Frontiers in Clinical Drug Research - CNS and Neurological Disorders is a valuable resource for pharmaceutical scientists and postgraduate students seeking updated and critical information for developing clinical trials and devising research plans in the field of neurology. The contributions by leading researchers in the field shed light on a variety of therapeutic areas such as:
- Advances in the treatment of cerebral gliomas, multiple sclerosis and schizophrenia,
- Different uses of antidepressants in treating drug users and adolescents suffering from depression,
- Researches on epilepsy and autism spectrum disorder therapy.
In the first chapter, Peter R. Kufahl et al. have discussed the potential use of antidepressants as therapies for drug use disorders. They have provided an overview of preclinical and clinical research and explained the animal models used to obtain information about the treatment potential of various pharmaceutical compounds. Primary neurotransmitter targets and pharmacokinetic aspects of the therapeutic compounds are presented in the chapter. In chapter two, Eluen A. Yeh and Naila Makhani describe the mechanism of action, efficacy data, and side effect profile of multiple sclerosis therapies with a focus on the newly emerging agents. Gerardo Caruso et al. discuss antisense oligonucleotides therapy as a new potential tool in the treatment of cerebral gliomas in chapter three.
In chapter four, Shigeto Yamamoto and Shigeru Morinobu focus on D-cycloserine (DCS), a partial agonist of N-methyl-D-aspartate (NMDA) receptors, and on histone deacetylase (HDAC) inhibitors. They have provided an overview of the effects of these agents, the clinical implications and drawbacks associated with their use, and directions for future research. Lactate appears to play an important role in energy production.Takashi Uehara and Tomiki Sumiyoshi provide a comprehensive overview of lactate metabolism as a new target for the treatment of schizophrenia in chapter five.

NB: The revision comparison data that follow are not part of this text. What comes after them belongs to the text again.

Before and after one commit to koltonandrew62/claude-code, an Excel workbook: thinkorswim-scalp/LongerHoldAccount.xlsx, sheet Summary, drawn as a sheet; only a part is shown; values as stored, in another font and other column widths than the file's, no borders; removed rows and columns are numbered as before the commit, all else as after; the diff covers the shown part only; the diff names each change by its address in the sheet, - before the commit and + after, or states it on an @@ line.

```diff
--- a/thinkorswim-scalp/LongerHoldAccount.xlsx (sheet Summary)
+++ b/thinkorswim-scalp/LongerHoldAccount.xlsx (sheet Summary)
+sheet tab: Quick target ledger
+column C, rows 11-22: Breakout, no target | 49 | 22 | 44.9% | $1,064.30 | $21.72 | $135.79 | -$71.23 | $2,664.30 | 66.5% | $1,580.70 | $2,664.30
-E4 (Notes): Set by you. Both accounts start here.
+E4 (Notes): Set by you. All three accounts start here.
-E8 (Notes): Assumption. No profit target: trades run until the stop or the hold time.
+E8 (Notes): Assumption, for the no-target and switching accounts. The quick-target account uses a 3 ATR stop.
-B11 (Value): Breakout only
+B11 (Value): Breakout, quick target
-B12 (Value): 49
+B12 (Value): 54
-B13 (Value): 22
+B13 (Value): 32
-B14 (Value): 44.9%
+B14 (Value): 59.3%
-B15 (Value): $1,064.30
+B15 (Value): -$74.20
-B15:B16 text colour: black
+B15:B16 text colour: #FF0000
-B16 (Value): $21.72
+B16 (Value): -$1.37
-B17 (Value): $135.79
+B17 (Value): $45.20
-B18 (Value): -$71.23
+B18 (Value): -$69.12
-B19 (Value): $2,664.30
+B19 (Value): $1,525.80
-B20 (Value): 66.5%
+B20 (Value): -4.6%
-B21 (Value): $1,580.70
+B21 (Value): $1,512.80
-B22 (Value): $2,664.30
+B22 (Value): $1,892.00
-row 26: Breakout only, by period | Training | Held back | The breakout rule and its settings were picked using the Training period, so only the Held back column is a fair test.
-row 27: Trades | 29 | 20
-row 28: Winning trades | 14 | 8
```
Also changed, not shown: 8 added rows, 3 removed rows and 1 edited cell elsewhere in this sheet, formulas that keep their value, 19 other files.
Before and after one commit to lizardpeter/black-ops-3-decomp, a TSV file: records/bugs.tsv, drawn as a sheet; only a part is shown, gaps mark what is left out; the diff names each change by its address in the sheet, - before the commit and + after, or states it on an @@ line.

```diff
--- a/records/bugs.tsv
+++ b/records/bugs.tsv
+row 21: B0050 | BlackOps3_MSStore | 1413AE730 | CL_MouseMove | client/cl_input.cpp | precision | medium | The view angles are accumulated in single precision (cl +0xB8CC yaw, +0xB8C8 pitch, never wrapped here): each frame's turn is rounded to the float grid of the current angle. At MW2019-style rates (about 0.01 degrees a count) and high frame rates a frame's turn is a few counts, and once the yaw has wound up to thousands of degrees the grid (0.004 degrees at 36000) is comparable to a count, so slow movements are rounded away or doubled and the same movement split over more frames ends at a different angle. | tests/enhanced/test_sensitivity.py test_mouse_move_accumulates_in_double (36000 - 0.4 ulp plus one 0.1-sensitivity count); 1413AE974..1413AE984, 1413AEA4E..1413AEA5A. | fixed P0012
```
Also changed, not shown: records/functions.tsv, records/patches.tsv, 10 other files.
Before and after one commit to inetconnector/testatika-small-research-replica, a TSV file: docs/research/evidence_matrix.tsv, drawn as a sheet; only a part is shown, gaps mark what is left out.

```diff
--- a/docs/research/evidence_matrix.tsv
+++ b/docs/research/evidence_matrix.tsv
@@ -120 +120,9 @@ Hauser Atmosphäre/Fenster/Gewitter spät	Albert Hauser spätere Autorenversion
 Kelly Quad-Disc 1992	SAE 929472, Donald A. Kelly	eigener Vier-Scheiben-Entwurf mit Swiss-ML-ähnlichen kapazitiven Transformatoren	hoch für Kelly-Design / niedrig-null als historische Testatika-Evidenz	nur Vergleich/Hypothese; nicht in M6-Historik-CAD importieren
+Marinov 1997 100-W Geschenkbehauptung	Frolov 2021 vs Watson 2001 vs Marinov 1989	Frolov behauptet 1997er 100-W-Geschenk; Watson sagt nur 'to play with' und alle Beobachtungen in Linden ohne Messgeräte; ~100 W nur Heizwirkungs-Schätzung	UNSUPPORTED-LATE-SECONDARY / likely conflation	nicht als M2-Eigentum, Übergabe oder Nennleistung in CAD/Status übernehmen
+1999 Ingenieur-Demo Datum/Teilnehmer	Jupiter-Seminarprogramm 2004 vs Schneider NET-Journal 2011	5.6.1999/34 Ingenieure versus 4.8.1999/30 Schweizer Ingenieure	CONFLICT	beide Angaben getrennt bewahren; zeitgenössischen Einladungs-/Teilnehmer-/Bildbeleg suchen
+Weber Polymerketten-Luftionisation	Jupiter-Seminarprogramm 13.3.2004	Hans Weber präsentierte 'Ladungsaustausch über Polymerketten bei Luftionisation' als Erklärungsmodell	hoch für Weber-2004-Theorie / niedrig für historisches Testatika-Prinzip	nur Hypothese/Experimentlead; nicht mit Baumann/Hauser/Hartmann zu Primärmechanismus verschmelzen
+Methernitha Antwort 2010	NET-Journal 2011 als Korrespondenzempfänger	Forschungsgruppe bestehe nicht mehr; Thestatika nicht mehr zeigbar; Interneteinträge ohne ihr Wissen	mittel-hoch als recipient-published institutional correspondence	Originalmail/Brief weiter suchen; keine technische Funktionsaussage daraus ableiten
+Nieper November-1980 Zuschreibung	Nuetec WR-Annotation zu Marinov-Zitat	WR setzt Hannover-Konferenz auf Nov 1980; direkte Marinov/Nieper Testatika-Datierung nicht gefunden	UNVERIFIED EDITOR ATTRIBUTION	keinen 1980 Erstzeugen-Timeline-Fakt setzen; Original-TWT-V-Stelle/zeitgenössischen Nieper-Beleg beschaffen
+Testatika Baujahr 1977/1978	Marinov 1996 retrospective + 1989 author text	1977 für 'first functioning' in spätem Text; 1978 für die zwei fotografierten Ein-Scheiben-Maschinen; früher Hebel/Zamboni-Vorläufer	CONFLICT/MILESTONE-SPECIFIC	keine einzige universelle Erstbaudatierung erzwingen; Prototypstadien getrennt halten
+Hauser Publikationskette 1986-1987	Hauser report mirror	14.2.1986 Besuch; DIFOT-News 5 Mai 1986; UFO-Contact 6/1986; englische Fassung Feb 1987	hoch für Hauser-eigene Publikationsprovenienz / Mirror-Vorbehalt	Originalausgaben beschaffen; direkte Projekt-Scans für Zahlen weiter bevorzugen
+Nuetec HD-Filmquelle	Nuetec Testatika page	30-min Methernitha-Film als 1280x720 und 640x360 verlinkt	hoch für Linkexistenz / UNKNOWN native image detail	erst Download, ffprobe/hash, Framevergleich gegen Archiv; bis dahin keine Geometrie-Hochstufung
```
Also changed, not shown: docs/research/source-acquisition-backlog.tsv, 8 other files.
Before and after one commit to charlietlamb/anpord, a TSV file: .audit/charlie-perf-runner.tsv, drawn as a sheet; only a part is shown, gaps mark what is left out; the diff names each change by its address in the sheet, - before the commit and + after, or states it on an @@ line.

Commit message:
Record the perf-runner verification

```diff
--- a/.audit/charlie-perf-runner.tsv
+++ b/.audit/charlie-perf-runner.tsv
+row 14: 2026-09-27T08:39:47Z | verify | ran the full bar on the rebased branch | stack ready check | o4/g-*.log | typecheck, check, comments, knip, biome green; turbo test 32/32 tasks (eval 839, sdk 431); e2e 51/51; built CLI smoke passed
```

In chapter six, Francesco Pisani et al. review the principles and current issues of antiepileptic drug therapy. Schizophrenia is a devastating mental disorder characterized by positive, negative, affective, and cognitive symptoms. In chapter seven, Seiya Miyamoto provides a review on the effects of currently available antipsychotics and cognitive enhancers under development on cognition in schizophrenia.
In chapter eight Kunio Yui describe autism spectrum disorders (ASD) as a neurodevelopmental disorder with reduced cortical functional connectivity relating to social cognition. The current treatment of ASD and future directions of research in the light of the present understanding of this disease is discussed. In another article the same author presents the current state of development of therapeutics for treatment of adolescent depression.
I hope that the readers will find these reviews valuable and thought provoking so that they trigger further research in the quest for the development of pharmaceutical agents for the treatment of central nervous system (CNS) and other nerve disorders.
I am grateful for the timely efforts made by the editorial personnel, especially Mr. Mahmood Alam (Director Publications) and Mr. Shehzad Naqvi (Senior Manager Publications) at Bentham Science Publishers
University of Cambridge